He won't have that luxury Saturday night because the outcome could be decided in a mere 51.9 seconds.
The Heat will visit the Atlanta Hawks to replay the final moments of their game that began Dec. 19 and was originally played to an overtime decision, one eventually erased from the books by the NBA because the Hawks' stat crew erroneously said Shaquille O'Neal had six fouls and kept him off the floor for those final 51.9 seconds.
After learning O'Neal only had five fouls, Miami cried, well, foul. The NBA agreed, ordering a rare do-over, the first since 1983. When the suspended game resumes, it'll be Miami's ball, with the Hawks leading 114-111 late in overtime.
"They better not give me the ball," Wade said. "I might shoot a 3 right away."
Suffice to say, a bit has changed since this game started.
Back at tip-off, when Heat guard Chris Quinn corralled the tap to open the game, Alonzo Mourning's knee was intact, Shawn Marion and Mike Bibby were in the Western Conference and O'Neal was still residing in South Florida.
Mourning had a season-ending, and possibly career-ending, knee blowout in the first quarter. Bibby wasn't yet on Atlanta's roster, and Marion -- who played a game on Dec. 19 for Phoenix -- was still weeks away from being traded to Miami for O'Neal, who ironically was the one reinstated by the NBA to this game and now won't be part of its conclusion.
"It's going to be strange," Marion said.
The league will allow some of the newly acquired players to be part of the active rosters for the suspended game, which Atlanta thought it won the first time around, 117-111. All of the stats accrued in the first 52:08 of the Dec. 19 game will count once the game actually ends on Saturday night, meaning Wade's numbers will improve -- he already has 36 points and 10 assists.
"It was tough that it happened that way and we had a chance to win that ballgame," Wade said. "It would have been a good win for us at the time. But it didn't happen."
The outcome, now anyway, is largely irrelevant to the Heat in terms of salvaging the season's won-lost record, since Miami is already resigned to missing the playoffs.
"At that time, when we played then, we were fighting," Heat coach Pat Riley said. "We were fighting for position and fighting for every inch. We filed a protest because we felt there was wrongdoing and we were awarded that and we will play it. That's just the way it goes."
But the Hawks could pick up two wins Saturday night, since the teams will play a regularly scheduled game 15 minutes after the suspended matchup ends. Atlanta is one of seven teams in a cluster for the final two playoff spots in the Eastern Conference.

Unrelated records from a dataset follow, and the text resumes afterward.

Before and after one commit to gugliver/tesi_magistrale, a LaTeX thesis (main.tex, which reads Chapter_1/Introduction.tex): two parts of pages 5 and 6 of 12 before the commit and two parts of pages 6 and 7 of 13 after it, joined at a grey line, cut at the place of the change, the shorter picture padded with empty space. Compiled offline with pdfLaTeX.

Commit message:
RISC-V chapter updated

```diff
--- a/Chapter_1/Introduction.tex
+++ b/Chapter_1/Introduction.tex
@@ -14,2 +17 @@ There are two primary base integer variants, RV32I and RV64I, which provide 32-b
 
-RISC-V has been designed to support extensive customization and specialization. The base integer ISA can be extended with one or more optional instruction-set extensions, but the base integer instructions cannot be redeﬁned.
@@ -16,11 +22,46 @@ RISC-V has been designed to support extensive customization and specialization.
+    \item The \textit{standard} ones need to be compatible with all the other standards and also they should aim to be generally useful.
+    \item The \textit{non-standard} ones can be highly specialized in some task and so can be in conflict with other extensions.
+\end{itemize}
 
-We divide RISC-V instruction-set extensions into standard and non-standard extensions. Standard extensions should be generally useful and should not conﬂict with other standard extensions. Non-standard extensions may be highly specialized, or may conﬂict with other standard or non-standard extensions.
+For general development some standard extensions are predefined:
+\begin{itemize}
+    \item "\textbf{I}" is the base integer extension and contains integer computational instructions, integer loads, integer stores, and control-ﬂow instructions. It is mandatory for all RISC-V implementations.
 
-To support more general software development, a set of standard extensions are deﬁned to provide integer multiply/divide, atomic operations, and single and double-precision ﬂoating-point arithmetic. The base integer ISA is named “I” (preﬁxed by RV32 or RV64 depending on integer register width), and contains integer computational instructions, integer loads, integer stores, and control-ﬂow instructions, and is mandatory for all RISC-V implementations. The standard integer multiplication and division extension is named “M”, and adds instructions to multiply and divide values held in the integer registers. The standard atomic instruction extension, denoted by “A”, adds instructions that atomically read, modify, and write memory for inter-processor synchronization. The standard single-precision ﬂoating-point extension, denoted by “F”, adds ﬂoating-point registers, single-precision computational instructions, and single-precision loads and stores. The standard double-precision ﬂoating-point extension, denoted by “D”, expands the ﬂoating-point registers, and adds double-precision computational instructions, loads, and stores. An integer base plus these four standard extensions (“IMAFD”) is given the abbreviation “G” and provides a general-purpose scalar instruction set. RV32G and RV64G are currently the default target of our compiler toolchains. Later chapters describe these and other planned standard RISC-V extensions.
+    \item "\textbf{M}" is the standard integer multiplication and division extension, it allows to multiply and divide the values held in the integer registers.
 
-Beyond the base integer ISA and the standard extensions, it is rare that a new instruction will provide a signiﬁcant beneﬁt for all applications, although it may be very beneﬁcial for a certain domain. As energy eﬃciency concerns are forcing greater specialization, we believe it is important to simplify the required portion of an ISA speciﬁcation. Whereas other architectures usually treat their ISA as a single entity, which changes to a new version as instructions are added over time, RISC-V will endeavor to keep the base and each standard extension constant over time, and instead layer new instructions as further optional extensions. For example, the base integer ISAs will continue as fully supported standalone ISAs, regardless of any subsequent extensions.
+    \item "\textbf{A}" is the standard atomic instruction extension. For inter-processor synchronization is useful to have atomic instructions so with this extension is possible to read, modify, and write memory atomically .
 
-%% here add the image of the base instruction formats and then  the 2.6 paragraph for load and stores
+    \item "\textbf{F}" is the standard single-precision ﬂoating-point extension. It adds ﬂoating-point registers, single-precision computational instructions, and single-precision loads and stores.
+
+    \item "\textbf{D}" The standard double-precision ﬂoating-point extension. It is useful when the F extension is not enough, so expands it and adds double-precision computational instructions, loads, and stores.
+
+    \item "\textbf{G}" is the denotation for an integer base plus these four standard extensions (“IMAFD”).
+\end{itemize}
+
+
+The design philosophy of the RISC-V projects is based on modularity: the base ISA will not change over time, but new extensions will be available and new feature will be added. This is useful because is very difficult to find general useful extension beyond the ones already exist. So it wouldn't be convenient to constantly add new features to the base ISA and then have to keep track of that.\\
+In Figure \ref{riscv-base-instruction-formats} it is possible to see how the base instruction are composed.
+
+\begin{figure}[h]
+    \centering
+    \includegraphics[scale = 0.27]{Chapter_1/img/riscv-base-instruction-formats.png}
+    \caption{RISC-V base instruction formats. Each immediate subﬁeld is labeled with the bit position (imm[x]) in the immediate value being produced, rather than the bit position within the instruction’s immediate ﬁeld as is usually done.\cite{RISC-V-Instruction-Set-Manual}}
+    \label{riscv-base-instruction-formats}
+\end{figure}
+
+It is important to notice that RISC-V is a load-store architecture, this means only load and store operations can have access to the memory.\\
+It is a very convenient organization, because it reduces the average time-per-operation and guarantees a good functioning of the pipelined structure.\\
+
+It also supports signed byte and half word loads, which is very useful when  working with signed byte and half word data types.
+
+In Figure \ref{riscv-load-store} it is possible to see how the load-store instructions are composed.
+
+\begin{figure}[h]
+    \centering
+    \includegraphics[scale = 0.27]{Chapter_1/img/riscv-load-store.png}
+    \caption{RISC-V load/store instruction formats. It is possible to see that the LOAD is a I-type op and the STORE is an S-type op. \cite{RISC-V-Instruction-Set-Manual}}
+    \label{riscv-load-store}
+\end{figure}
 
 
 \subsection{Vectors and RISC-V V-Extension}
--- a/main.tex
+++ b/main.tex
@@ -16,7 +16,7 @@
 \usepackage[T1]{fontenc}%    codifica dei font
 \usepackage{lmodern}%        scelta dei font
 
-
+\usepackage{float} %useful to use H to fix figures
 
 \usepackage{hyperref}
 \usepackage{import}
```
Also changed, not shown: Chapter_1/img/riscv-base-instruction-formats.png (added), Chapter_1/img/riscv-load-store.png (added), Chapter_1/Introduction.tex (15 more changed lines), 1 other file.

"It's going to be crazy, but it'll be over quick and then we'll need to get the next one," said Bibby, who was playing for Sacramento when the game started. "Two wins would be good for us."
One of the most frustrated players will be Hawks starting forward Josh Smith. He fouled out late in regulation and will have to watch the finish from the bench.
"It's going to be agonizing. Obviously I want to be out there," Smith said. "I've never in my lifetime done something like this. It'll be an experience and a sight to see."
The Hawks are doing all they can to lure fans into their building early, offering discounted sodas and hot dogs and free swimsuit calendars to the first 3,000 people arriving for the game.
"I'm asking all Hawk fans to pack the building early, so we have the home-court advantage," Atlanta rookie Al Horford said in a video message on the team's Web site. "We need the sixth man to get in and get loud."
Copyright 2008 by The Associated Press